Web interface edit records:
··········

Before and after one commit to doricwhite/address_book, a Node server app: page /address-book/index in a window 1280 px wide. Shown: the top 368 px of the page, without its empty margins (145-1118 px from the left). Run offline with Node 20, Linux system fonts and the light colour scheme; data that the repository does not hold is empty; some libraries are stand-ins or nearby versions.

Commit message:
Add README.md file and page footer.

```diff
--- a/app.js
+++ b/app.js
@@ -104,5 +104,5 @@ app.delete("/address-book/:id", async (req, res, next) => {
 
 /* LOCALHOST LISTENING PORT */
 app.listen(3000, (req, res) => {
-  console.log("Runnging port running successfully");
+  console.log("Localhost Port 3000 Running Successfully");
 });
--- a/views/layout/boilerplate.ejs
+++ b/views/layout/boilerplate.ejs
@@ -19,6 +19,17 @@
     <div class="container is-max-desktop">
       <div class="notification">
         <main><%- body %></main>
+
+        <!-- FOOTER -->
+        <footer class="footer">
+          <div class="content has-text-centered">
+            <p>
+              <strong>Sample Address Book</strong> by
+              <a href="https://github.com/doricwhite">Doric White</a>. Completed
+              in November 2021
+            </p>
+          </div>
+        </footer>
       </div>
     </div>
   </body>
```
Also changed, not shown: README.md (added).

··········

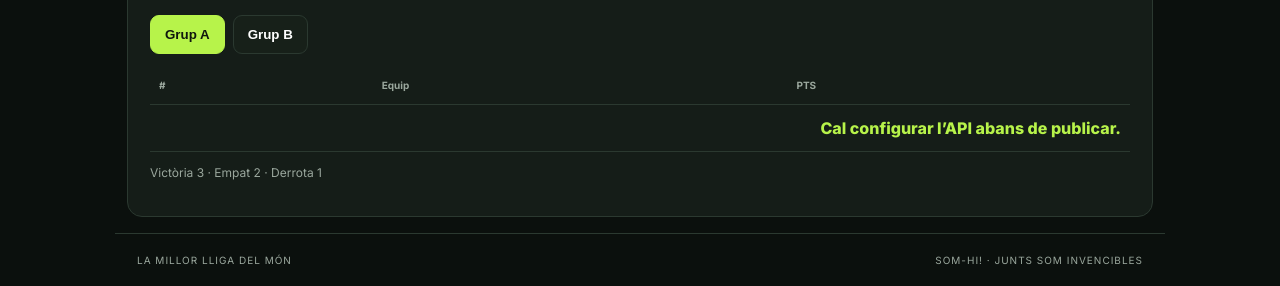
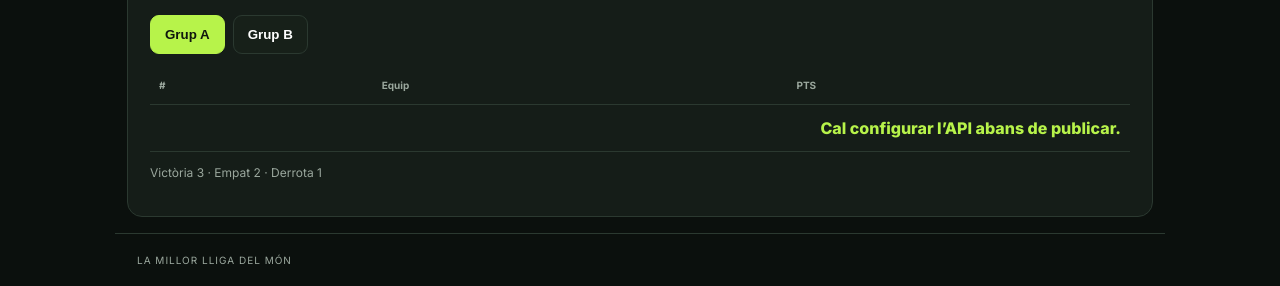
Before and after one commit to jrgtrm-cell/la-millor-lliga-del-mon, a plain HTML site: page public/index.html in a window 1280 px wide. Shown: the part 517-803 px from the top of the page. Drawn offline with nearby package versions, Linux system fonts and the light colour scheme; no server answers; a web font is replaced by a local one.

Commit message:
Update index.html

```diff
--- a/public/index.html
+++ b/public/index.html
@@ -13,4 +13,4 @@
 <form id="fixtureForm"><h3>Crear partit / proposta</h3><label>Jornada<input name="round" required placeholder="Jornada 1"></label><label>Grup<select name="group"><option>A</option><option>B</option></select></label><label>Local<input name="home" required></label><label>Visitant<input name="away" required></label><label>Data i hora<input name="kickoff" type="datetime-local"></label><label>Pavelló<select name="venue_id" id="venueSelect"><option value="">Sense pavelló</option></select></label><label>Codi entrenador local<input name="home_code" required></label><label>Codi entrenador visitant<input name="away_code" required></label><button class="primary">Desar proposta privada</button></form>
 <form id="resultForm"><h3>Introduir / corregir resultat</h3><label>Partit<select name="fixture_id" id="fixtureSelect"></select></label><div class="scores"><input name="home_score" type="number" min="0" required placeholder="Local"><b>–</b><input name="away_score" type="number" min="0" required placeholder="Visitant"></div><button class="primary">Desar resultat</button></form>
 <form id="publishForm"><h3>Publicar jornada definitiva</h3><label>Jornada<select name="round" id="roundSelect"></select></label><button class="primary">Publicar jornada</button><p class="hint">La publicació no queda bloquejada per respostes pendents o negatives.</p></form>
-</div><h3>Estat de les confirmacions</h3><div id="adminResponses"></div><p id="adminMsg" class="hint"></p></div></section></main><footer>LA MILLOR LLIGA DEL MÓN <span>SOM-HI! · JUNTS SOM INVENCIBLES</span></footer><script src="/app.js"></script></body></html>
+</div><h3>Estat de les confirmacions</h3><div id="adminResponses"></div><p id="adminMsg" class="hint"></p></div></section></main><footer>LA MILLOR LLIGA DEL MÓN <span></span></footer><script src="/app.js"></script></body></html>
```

··········

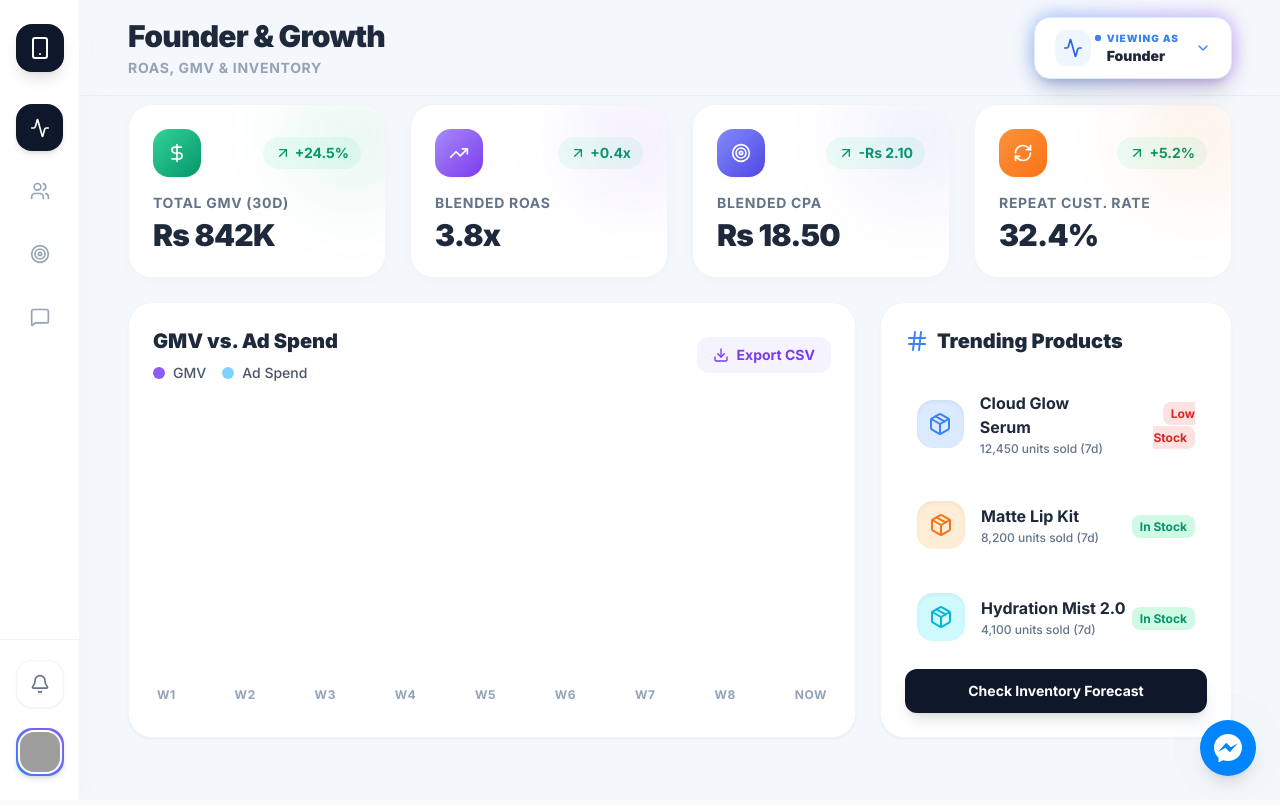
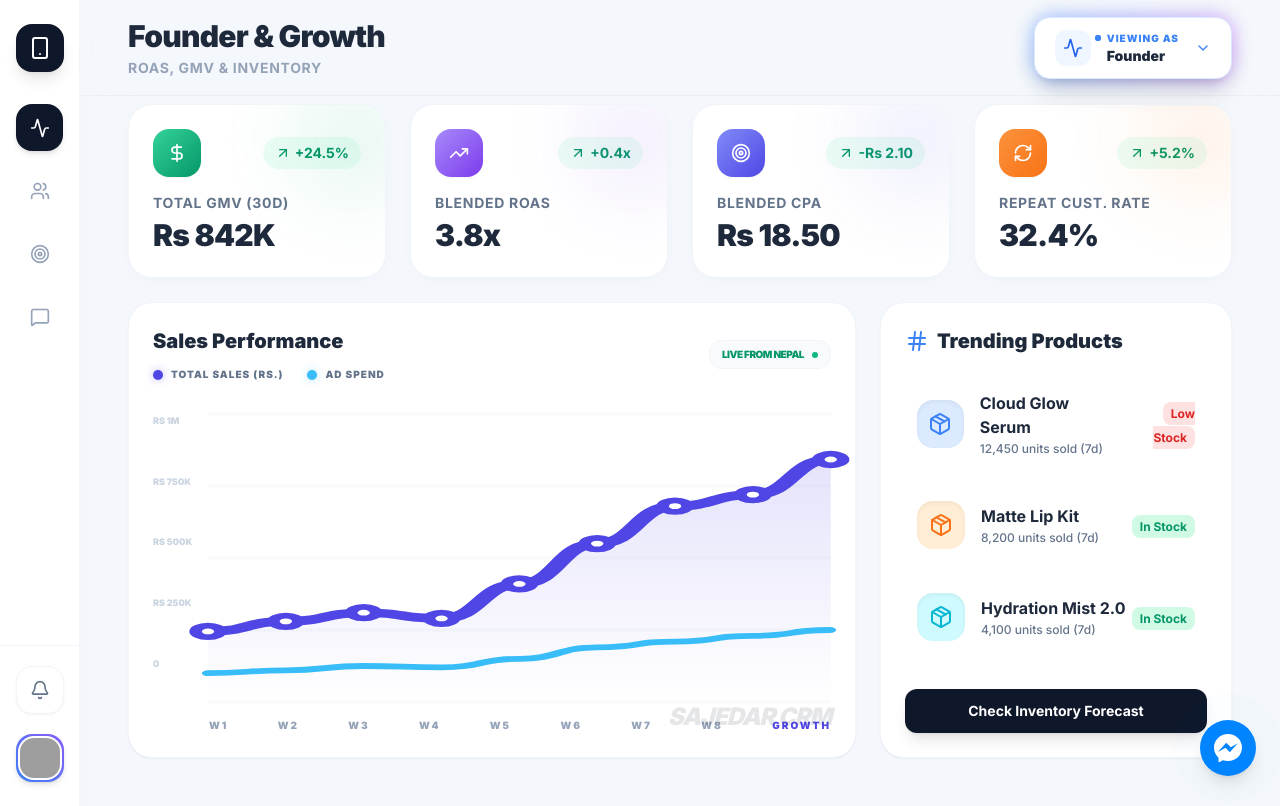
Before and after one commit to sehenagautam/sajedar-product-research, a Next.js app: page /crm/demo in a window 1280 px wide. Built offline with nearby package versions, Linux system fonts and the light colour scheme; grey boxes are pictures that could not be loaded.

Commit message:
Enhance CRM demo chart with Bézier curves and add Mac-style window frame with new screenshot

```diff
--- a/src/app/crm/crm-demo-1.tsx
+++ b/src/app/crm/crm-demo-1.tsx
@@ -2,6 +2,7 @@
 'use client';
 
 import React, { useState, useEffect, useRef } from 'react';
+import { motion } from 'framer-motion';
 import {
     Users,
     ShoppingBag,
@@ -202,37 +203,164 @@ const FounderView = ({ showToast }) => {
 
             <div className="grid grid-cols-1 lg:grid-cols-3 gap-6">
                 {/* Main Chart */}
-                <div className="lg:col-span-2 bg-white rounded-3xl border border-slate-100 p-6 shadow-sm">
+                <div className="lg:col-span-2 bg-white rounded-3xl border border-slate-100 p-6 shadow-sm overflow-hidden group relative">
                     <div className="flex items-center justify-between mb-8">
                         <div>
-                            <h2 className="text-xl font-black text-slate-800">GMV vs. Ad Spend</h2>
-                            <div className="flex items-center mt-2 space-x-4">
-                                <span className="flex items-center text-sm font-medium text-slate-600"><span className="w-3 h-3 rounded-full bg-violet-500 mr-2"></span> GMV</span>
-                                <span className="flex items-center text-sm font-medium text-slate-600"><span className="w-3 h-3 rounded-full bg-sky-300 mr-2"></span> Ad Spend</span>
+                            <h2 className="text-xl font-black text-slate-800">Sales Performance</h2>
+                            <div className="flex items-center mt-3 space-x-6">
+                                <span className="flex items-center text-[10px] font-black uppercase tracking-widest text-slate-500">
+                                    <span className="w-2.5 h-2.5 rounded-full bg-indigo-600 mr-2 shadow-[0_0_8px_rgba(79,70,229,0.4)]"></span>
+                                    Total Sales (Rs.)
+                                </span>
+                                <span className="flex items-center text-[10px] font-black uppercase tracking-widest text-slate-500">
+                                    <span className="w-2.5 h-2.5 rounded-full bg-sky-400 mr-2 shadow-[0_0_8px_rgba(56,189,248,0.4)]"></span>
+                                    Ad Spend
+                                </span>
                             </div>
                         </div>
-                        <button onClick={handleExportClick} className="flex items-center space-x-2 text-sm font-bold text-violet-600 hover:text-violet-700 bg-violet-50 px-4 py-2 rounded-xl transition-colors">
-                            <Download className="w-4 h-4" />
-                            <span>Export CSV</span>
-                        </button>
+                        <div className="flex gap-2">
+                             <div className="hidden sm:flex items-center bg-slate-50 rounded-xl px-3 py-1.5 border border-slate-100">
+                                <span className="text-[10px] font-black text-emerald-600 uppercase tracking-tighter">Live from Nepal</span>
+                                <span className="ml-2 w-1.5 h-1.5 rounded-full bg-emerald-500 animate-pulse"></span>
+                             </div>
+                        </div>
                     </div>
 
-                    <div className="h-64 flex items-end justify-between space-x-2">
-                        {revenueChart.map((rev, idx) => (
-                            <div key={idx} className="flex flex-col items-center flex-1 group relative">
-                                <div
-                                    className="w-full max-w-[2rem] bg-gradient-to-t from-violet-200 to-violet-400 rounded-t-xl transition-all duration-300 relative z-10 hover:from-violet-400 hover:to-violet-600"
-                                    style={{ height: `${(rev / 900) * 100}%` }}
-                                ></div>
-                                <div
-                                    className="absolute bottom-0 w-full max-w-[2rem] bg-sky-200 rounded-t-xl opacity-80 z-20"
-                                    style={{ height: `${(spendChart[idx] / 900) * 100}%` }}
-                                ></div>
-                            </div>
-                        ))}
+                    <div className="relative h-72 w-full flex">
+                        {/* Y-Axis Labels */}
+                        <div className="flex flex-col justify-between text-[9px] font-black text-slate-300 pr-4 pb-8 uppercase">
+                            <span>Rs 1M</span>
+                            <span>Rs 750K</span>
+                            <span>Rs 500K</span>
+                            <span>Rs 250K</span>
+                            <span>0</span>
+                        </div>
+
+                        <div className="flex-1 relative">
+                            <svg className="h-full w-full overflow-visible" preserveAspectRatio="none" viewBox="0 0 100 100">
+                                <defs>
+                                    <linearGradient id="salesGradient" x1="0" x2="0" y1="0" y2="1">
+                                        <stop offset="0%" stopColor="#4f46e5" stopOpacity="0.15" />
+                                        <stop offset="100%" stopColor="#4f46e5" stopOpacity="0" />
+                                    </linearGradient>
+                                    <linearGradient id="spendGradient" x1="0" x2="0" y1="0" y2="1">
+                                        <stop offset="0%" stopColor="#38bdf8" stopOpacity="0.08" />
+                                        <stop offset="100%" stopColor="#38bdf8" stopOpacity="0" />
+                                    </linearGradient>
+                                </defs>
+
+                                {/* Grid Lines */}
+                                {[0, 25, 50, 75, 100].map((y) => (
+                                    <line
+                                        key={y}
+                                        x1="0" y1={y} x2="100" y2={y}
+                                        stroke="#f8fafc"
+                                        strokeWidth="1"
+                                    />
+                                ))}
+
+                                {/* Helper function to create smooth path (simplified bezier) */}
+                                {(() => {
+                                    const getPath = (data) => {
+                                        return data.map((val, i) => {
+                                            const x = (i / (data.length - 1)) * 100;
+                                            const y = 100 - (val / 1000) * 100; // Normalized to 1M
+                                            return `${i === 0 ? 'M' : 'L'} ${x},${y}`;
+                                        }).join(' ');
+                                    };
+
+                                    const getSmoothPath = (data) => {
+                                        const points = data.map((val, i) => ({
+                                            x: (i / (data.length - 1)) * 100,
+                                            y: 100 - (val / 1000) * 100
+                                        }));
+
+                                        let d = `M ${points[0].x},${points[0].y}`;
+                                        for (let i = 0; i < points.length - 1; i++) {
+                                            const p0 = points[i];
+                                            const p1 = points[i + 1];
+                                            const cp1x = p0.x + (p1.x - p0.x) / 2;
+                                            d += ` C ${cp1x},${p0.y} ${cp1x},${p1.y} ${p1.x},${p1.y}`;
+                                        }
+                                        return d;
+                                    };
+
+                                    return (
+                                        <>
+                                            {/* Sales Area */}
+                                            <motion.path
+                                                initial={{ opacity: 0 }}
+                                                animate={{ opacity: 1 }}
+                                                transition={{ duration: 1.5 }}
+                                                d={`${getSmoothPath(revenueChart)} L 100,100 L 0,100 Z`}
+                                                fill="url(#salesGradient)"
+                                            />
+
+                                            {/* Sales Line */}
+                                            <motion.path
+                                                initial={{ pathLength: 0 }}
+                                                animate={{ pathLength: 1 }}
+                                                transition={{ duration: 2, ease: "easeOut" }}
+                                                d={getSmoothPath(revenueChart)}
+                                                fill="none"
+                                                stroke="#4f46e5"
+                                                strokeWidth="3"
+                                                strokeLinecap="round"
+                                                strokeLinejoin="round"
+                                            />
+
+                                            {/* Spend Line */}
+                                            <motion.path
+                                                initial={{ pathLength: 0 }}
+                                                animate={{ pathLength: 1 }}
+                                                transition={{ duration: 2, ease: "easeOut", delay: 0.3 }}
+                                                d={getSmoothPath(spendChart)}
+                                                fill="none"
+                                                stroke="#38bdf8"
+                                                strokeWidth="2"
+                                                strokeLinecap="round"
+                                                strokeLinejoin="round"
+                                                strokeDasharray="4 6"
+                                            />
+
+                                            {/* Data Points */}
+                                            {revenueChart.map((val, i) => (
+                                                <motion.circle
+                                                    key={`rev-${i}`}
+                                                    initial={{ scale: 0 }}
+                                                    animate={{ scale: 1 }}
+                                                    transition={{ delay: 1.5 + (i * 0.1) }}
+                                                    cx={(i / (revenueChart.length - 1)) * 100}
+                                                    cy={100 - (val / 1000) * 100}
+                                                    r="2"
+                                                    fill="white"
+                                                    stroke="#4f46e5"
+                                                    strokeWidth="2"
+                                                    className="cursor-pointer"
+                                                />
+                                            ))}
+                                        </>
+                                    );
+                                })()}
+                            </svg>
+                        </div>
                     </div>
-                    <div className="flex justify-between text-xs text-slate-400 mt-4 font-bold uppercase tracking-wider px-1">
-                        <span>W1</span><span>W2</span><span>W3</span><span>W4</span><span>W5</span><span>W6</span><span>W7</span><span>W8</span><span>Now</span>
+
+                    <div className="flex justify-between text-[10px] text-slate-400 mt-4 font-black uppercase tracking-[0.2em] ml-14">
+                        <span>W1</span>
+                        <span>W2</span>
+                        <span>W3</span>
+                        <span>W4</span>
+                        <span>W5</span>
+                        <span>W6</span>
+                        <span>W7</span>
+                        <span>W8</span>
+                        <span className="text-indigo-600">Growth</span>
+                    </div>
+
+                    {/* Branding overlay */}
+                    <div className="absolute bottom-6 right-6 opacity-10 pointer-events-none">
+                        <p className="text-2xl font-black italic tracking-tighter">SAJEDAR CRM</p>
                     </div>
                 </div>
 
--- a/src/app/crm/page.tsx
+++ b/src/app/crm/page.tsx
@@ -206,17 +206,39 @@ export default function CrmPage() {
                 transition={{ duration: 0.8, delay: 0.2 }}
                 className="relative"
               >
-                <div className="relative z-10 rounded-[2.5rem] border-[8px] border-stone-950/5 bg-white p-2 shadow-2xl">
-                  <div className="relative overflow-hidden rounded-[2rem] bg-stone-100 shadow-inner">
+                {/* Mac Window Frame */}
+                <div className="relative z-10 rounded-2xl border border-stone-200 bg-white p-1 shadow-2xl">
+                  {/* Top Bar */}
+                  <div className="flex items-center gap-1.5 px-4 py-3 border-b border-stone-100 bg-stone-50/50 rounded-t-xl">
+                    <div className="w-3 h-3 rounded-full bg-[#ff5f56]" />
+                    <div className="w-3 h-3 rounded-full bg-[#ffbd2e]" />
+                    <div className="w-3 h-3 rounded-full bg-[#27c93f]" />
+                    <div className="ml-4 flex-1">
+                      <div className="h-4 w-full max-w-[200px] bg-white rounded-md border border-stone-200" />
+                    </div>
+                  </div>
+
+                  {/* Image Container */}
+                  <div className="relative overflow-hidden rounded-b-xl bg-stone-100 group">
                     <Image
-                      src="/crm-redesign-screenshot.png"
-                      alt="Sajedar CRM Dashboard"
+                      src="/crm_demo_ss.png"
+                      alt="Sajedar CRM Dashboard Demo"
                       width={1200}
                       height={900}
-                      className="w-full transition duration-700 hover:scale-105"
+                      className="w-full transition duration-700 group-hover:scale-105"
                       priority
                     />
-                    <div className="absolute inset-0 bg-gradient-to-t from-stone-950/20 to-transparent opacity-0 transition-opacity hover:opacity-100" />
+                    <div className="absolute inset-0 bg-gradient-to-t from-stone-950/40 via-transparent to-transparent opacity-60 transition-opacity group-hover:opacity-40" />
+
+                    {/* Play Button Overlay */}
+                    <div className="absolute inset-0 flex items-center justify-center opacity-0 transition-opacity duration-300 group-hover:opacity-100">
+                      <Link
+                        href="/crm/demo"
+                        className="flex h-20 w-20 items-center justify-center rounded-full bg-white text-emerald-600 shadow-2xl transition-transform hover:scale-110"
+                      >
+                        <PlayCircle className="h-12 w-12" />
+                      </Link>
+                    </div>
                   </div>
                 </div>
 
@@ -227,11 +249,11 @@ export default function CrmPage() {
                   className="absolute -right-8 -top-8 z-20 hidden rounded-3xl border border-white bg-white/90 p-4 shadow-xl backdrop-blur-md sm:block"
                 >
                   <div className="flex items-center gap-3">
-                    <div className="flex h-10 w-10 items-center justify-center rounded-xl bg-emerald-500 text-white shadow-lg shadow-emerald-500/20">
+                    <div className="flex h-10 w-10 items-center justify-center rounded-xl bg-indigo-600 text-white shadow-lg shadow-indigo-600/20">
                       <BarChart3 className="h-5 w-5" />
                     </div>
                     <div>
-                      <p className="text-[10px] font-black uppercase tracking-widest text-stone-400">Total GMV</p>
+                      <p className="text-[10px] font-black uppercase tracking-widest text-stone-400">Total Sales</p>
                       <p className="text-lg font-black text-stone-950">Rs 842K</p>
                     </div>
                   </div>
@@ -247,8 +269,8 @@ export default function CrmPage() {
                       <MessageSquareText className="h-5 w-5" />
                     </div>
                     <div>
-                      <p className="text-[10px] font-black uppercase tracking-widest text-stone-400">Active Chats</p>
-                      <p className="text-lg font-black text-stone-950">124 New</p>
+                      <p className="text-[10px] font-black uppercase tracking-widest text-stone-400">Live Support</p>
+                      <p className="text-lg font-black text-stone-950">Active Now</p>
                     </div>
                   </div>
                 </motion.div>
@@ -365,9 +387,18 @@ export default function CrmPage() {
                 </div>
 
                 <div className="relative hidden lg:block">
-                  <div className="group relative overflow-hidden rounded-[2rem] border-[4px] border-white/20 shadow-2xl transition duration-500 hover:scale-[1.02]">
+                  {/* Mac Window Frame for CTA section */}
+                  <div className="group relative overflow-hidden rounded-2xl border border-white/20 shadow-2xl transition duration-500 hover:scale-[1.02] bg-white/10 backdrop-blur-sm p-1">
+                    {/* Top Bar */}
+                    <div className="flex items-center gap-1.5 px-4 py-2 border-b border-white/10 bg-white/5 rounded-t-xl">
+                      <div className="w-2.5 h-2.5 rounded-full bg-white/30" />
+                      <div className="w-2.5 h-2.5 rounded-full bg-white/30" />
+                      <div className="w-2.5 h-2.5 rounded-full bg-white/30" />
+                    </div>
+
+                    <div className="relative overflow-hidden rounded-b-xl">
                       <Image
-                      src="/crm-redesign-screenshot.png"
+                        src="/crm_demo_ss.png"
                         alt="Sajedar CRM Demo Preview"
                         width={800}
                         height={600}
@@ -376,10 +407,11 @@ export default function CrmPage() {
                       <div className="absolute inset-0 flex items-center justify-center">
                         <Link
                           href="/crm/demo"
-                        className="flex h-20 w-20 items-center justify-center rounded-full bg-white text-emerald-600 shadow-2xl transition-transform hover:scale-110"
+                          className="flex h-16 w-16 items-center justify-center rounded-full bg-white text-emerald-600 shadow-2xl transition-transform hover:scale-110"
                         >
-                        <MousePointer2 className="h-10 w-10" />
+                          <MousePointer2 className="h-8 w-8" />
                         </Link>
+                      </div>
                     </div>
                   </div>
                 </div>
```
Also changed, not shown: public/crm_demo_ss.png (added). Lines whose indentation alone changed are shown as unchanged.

··········

Work to be completed:
Show each line in the data where the string "function" appears.

Answer area:
+                                {/* Helper function to create smooth path (simplified bezier) */}
@@ -206,17 +206,39 @@ export default function CrmPage() {
@@ -227,11 +249,11 @@ export default function CrmPage() {
@@ -247,8 +269,8 @@ export default function CrmPage() {
@@ -365,9 +387,18 @@ export default function CrmPage() {
@@ -376,10 +407,11 @@ export default function CrmPage() {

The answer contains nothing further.